Between hazing and initiation, the tradition of secrecy is long-standing in the Greek community.
But Greek life isn’t alone.
Recently, at Ohio University, 20 organizations, including all 15 fraternities, three sororities, a business fraternity and the marching band were suspended after numerous allegations of hazing came forward. The case shows that hazing isn’t just prevalent in fraternities – all social organizations can be affected.
Clearly, hazing doesn’t discriminate.
Social organizations aren’t often what people think of when it comes to dangerous environments, probably because IFC fraternities are rightfully taking most of the heat. And while concerns about fraternity hazing are more than warranted, the very nature of social organizations creates the possibility for unsafe situations. These organizations – whether they be cultural organizations or writing clubs – are specifically tailored to create safe spaces for students looking to cultivate their interests outside academic life, but they lack the basic training that organizations like fraternities are afforded.
So instead of doing damage control, UCLA can take a preemptive role by starting a discussion with these organizations before there’s a problem.
Hazing is a difficult subject to talk about, and understandably so – but this same hesitation is what causes it to go under the radar until it’s too late.
Lillian Wang, president of the Asian Greek Council, said the Office of Fraternity & Sorority Life puts in a lot of hard work to educate and protect its members, including holding workshops to discuss the issue of hazing.
“The people in our staff have their own hazing experiences, and so they said if you ever want to talk about it with us, we are 100% down to talk about it,” Wang said.
Adopting more extensive training for all social organizations on campus means that dialogue can finally be welcomed so that victims can discuss these difficult topics without fear of social consequences. One way this could be mandated is through implementing hazing training for every social organization on campus, so these conversations can be started early.
Clearly, this isn’t just a fraternity problem – but the fraternity community at least has the training to deal with it.
These conversations help everyone become more vigilant, regardless of the nature of what the social organization is affiliated with.
And not making headlines doesn’t mean there aren’t problems.
While students often join organizations on campus for advancement in other areas besides the social ladder, the rungs on their way up aren’t necessarily supported.
Having a mandatory hazing discussion for UCLA student organizations will allow people to talk about important issues like how to file a report, what that procedure is like, how to help victims and what the different degrees of hazing are.
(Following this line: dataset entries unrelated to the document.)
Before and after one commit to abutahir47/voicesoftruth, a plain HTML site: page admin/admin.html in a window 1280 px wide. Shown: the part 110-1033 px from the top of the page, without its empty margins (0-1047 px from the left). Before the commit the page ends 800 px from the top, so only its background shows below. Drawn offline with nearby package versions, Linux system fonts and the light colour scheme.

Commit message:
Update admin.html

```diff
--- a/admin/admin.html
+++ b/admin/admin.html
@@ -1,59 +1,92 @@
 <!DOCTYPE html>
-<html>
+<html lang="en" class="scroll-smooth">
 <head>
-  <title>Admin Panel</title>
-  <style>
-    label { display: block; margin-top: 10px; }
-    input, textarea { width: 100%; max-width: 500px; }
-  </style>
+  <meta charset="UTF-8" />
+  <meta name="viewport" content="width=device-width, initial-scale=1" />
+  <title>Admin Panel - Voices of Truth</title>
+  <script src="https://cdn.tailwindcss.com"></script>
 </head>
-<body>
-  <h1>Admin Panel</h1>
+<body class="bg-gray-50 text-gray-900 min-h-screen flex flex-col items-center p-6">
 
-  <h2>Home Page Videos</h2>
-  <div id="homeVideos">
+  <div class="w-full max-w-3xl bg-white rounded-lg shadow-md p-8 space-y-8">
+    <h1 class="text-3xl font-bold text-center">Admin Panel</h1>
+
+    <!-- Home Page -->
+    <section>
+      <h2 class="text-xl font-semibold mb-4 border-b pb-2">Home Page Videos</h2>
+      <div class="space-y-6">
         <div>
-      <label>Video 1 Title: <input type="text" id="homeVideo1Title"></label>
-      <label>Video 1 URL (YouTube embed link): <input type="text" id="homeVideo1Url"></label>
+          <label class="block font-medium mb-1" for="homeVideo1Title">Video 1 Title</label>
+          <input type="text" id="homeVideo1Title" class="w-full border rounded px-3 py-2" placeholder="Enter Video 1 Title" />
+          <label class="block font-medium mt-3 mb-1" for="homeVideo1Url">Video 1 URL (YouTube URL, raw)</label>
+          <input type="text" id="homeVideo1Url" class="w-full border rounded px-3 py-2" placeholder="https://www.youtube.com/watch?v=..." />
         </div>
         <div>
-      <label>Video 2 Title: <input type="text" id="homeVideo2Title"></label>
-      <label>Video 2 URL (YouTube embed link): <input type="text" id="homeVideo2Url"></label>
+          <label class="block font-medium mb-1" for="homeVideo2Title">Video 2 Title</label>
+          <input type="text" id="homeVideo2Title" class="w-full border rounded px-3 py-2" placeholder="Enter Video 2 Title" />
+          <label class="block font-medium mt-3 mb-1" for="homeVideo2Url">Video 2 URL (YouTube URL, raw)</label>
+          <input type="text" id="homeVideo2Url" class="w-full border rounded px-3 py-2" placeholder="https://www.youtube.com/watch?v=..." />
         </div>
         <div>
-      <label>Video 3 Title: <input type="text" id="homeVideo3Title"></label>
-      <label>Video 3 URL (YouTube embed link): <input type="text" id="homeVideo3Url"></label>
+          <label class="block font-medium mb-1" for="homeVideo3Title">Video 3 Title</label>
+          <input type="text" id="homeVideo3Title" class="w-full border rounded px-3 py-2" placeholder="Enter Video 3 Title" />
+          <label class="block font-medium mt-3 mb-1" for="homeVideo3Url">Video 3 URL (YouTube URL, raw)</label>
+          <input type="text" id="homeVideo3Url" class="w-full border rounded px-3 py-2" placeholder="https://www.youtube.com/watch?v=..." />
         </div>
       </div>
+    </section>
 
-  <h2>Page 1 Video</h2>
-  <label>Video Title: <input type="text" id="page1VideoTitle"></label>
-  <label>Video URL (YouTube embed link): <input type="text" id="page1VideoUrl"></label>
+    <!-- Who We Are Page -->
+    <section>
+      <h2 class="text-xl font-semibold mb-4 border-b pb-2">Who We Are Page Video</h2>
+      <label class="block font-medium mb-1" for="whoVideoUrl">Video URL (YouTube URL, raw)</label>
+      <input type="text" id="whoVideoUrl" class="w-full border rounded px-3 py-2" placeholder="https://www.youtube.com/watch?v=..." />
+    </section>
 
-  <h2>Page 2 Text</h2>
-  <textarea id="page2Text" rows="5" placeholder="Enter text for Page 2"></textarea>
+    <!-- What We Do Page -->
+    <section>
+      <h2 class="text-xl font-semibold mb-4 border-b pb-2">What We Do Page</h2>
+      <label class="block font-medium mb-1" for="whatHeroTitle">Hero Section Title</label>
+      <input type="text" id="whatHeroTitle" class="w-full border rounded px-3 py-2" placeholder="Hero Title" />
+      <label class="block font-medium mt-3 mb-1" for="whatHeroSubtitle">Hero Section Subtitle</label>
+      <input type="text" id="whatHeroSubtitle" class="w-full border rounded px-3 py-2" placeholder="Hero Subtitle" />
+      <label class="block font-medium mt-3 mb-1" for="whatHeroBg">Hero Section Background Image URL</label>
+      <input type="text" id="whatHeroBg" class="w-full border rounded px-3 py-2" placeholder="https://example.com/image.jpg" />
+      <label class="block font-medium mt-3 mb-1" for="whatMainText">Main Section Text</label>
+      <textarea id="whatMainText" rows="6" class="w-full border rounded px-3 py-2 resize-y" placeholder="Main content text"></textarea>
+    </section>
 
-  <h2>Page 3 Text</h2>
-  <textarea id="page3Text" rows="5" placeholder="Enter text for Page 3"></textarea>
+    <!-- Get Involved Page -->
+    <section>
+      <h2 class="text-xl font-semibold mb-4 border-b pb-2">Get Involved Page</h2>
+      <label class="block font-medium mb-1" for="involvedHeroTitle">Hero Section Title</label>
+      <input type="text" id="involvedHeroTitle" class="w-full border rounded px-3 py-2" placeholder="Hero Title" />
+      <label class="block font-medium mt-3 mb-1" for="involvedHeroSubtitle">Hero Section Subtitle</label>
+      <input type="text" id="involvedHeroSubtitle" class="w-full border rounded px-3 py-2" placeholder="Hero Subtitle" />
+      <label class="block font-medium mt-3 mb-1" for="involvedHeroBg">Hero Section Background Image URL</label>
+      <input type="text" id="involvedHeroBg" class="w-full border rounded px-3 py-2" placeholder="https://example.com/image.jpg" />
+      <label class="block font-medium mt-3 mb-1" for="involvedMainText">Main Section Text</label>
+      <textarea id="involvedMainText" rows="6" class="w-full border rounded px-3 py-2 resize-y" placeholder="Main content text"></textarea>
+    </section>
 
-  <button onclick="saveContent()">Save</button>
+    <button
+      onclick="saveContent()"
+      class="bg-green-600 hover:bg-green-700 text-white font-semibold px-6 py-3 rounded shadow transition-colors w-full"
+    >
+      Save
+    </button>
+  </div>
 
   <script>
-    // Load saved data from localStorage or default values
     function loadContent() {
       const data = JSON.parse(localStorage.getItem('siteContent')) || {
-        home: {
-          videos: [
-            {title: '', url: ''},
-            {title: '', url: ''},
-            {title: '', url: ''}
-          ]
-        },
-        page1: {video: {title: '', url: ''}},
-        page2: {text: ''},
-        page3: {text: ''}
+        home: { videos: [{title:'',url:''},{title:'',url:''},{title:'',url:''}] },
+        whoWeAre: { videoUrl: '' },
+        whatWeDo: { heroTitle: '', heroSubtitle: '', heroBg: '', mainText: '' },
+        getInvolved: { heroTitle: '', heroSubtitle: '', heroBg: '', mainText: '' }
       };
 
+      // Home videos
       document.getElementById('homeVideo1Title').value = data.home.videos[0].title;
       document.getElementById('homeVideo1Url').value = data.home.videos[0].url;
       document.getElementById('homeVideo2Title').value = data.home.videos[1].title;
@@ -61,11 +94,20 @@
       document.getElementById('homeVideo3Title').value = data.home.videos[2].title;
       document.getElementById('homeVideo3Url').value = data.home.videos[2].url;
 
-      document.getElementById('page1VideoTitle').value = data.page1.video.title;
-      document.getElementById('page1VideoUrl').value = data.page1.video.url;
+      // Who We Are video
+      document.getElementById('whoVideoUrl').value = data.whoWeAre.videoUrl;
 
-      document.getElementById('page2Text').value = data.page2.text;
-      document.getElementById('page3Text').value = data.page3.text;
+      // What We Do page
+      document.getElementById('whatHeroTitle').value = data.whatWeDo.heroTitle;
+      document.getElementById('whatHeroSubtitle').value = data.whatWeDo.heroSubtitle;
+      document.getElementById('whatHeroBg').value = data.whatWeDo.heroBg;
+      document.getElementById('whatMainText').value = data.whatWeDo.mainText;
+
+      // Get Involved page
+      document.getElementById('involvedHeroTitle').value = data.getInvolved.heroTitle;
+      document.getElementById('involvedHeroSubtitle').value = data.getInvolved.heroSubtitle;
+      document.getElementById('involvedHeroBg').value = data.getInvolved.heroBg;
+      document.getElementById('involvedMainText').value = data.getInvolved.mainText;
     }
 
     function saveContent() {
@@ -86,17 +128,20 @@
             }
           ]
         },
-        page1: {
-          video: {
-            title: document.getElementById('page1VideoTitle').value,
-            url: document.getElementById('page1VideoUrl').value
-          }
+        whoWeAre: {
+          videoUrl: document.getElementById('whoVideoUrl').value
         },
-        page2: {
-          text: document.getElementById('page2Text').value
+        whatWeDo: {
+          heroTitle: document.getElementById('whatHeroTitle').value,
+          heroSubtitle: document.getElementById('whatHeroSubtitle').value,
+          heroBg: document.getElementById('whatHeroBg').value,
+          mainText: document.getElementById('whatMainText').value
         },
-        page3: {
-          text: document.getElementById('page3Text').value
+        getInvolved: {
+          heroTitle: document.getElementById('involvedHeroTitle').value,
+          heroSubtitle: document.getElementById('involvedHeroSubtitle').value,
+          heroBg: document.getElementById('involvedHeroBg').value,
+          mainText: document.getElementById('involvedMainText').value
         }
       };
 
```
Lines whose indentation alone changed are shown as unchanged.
This way, if a student finds themselves in a dangerous situation, they will know what resources are available to them.
“Anyone who is a victim of hazing or who has observed hazing happening within the UCLA environment are encouraged to report these behaviors to the Office of Student Conduct or UCPD,” said the Office of the Dean of Students in an email statement.
But if there is no oversight and social organizations don’t have the training to identify hazing, it becomes that much more difficult to report hazing effectively.
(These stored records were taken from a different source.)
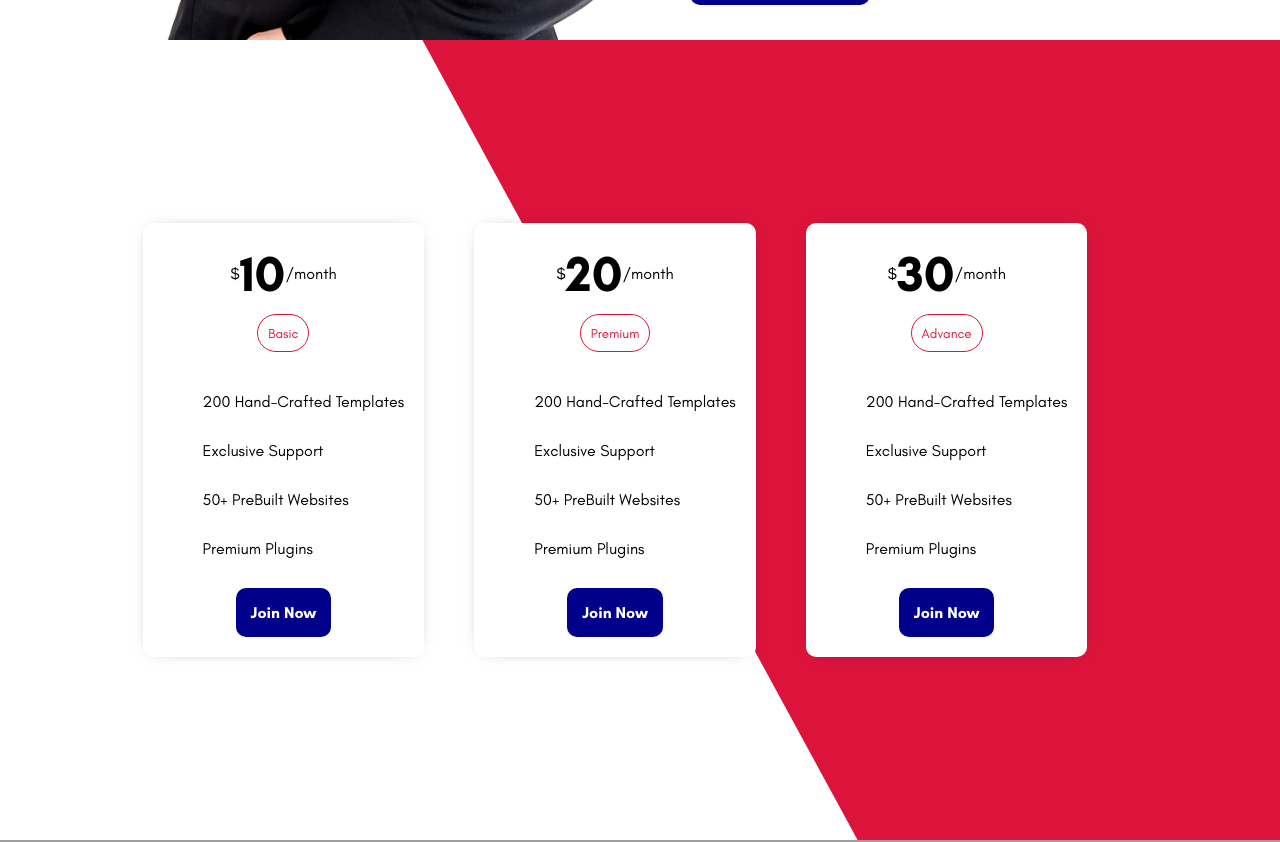
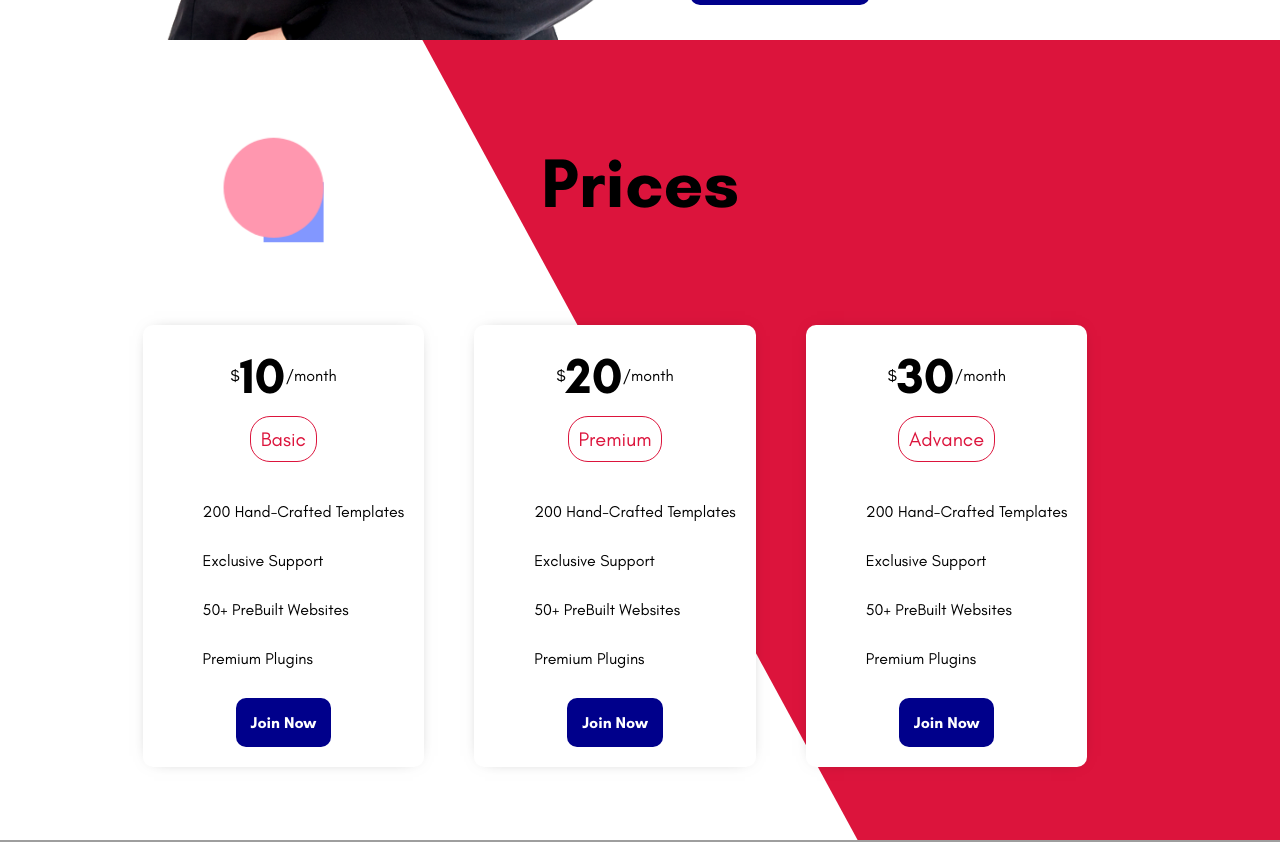
Before and after one commit to GabrielReisfeld/Digital-Agency-Web, a React (Create React App) app: page / in a window 1280 px wide. Shown: the part 2360-3202 px from the top of the page. Built offline with nearby package versions, Linux system fonts and the light colour scheme; grey boxes are pictures that could not be loaded.

Commit message:
changes in Price

```diff
--- a/src/components/Price.jsx
+++ b/src/components/Price.jsx
@@ -1,9 +1,20 @@
 import React from "react";
 import styled from "styled-components";
 import PriceCard from "./PriceCard";
+import AnimatedShapes from "./AnimatedShapes";
 
 const Container = styled.div`
   height: 100%;
+`;
+
+const Up = styled.div`
+  text-align: center;
+  margin: 100px;
+  @media only screen and (max-width: 480px) {
+    margin: 40px;
+  }
+`;
+const Bottom = styled.div`
   display: flex;
   align-items: center;
   justify-content: center;
@@ -12,12 +23,22 @@ const Container = styled.div`
   }
 `;
 
+const Title = styled.h1`
+  font-size: 70px;
+`;
+
 const Price = () => {
   return (
     <Container>
-      <PriceCard price="10" type="Basic" />
-      <PriceCard price="20" type="Premium" />
-      <PriceCard price="30" type="Advance" />
+      <Up>
+        <Title>Prices</Title>
+      </Up>
+      <Bottom>
+        <PriceCard price="10" type="Basic" />
+        <PriceCard price="20" type="Premium" />
+        <PriceCard price="30" type="Advance" />
+      </Bottom>
+      <AnimatedShapes />
     </Container>
   );
 };
--- a/src/components/PriceCard.jsx
+++ b/src/components/PriceCard.jsx
@@ -29,6 +29,7 @@ const Price = styled.span`
   }
 `;
 const Type = styled.button`
+font-size: 20px;
   padding: 10px;
   margin: 10px 0;
   border: 1.5px solid crimson;
@@ -58,6 +59,9 @@ const Button = styled.button`
   padding: 15px;
   border-radius: 10px;
   cursor: pointer;
+  &:hover {
+    background-color: crimson;
+  }
   @media only screen and (max-width: 480px) {
     font-size: 12px;
     padding: 5px;
```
The very nature of social organizations is often exclusive and independent – some require lengthy applications and interview processes, and they are often student-directed. With that in mind, these organizations can easily facilitate an environment where coming forward about hazing has the potential for dire consequences within the organization.
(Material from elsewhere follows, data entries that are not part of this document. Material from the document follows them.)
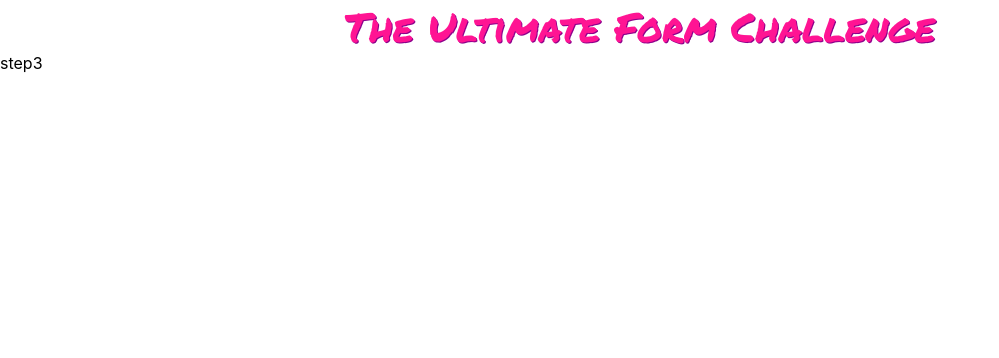
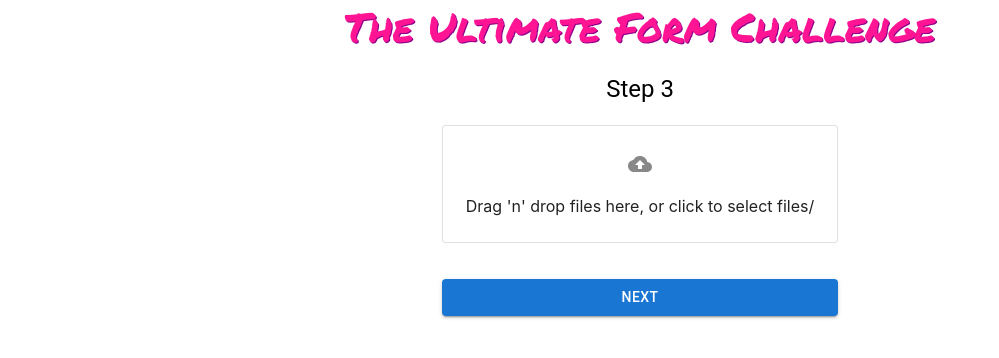
Before and after one commit to Saveliy113/react-hook-form, a React (Create React App) app: page /step3 in a window 1280 px wide. Shown: the top 358 px of the page, without its empty margins (0-999 px from the left). Built offline with nearby package versions, Linux system fonts and the light colour scheme.

Commit message:
Step3 finished

```diff
--- a/package.json
+++ b/package.json
@@ -6,6 +6,7 @@
     "@emotion/react": "^11.11.0",
     "@emotion/styled": "^11.11.0",
     "@hookform/resolvers": "^3.1.0",
+    "@mui/icons-material": "^5.11.16",
     "@mui/material": "^5.13.0",
     "@testing-library/jest-dom": "^5.16.5",
     "@testing-library/react": "^13.4.0",
@@ -13,6 +14,7 @@
     "libphonenumber-js": "^1.10.30",
     "react": "^18.2.0",
     "react-dom": "^18.2.0",
+    "react-dropzone": "^14.2.3",
     "react-hook-form": "^7.43.9",
     "react-router-dom": "^6.11.1",
     "react-scripts": "5.0.1",
--- /dev/null
+++ b/src/components/FileInput.jsx
@@ -0,0 +1,59 @@
+//REACT
+import React from 'react';
+
+//COMPONENTS
+import { Controller } from 'react-hook-form';
+import {
+  List,
+  ListItem,
+  ListItemIcon,
+  ListItemText,
+  Paper,
+} from '@mui/material';
+import Dropzone from 'react-dropzone';
+
+//ICONS
+import CloudUploadIcon from '@mui/icons-material/CloudUpload';
+import FileIcon from '@mui/icons-material/InsertDriveFile';
+
+//CSS
+import styles from './FileInput.module.scss';
+
+const FileInput = ({ control, name }) => {
+  return (
+    <Controller
+      name={name}
+      control={control}
+      defaultValue={[]}
+      render={({ field: { onChange, onBlur, value } }) => (
+        <>
+          <Dropzone onDrop={onChange}>
+            {({ getRootProps, getInputProps }) => (
+              <Paper
+                className={styles.dropzone}
+                variant="outlined"
+                {...getRootProps()}
+              >
+                <CloudUploadIcon className={styles.icon} />
+                <input {...getInputProps()} name={name} onBlur={onBlur} />
+                <p>Drag 'n' drop files here, or click to select files/</p>
+              </Paper>
+            )}
+          </Dropzone>
+          <List>
+            {value.map((file, index) => (
+              <ListItem key={index}>
+                <ListItemIcon>
+                  <FileIcon />
+                </ListItemIcon>
+                <ListItemText primary={file.name} secondary={file.size} />
+              </ListItem>
+            ))}
+          </List>
+        </>
+      )}
+    />
+  );
+};
+
+export default FileInput;
--- /dev/null
+++ b/src/components/FileInput.module.scss
@@ -0,0 +1,14 @@
+.dropzone {
+  background-color: #eee;
+  text-align: center;
+  cursor: pointer;
+  color: #333;
+  padding: 10px;
+  margin-top: 20px;
+}
+
+.icon {
+    margin-top: 16px;
+    color: #888;
+    font-size: 42px;
+}
--- a/src/components/Step3.jsx
+++ b/src/components/Step3.jsx
@@ -1,7 +1,34 @@
+//REACT
 import React from 'react';
+import { useForm } from 'react-hook-form';
+import { useNavigate } from 'react-router-dom';
+
+//COMPONENTS
+import MainContainer from './MainContainer';
+import Form from './Form';
+import { Typography } from '@mui/material';
+import FileInput from './FileInput';
+import PrimaryButton from './PrimaryButton';
 
 const Step3 = () => {
-  return <div>step3</div>;
+  const navigate = useNavigate();
+  const { control, handleSubmit } = useForm();
+
+  const onSubmit = (data) => {
+    navigate('/result');
+  };
+
+  return (
+    <MainContainer>
+      <Typography component="h2" variant="h5">
+        Step 3
+      </Typography>
+      <Form onSubmit={handleSubmit(onSubmit)}>
+        <FileInput name="files" control={control} />
+        <PrimaryButton>Next</PrimaryButton>
+      </Form>
+    </MainContainer>
+  );
 };
 
 export default Step3;
```
Also changed, not shown: 2 other files (tests, documents, lock files or other folders).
Priya Hegde, a first-year statistics student, said incidents can go under the radar when there is a lack of awareness.
“Different people have different thresholds for what is OK, and if you’re not vocal about it, it’s really easy for those things to fall through the cracks,” Hegde said.
This model of creating a dialogue won’t just help victims, but also preempt the possibility of students getting hurt in the future. Not to mention, it’ll help student organizations sidestep potential bad press.
Granted, sexual assault training and hazing prevention exist within Greek life because of historical and systemic issues – and UCLA should continue to require these workshops. But UCLA would be doing itself and its students a favor by mandating these trainings across the board for all student organizations. In doing so, UCLA has the opportunity to create a cultural shift, not just within Greek life, but across the campus as a whole.
Student organizations might not get the same heat as fraternities, but UCLA has a responsibility to make sure that victims aren’t getting left behind.
And to do that, it needs to look further than fraternity row.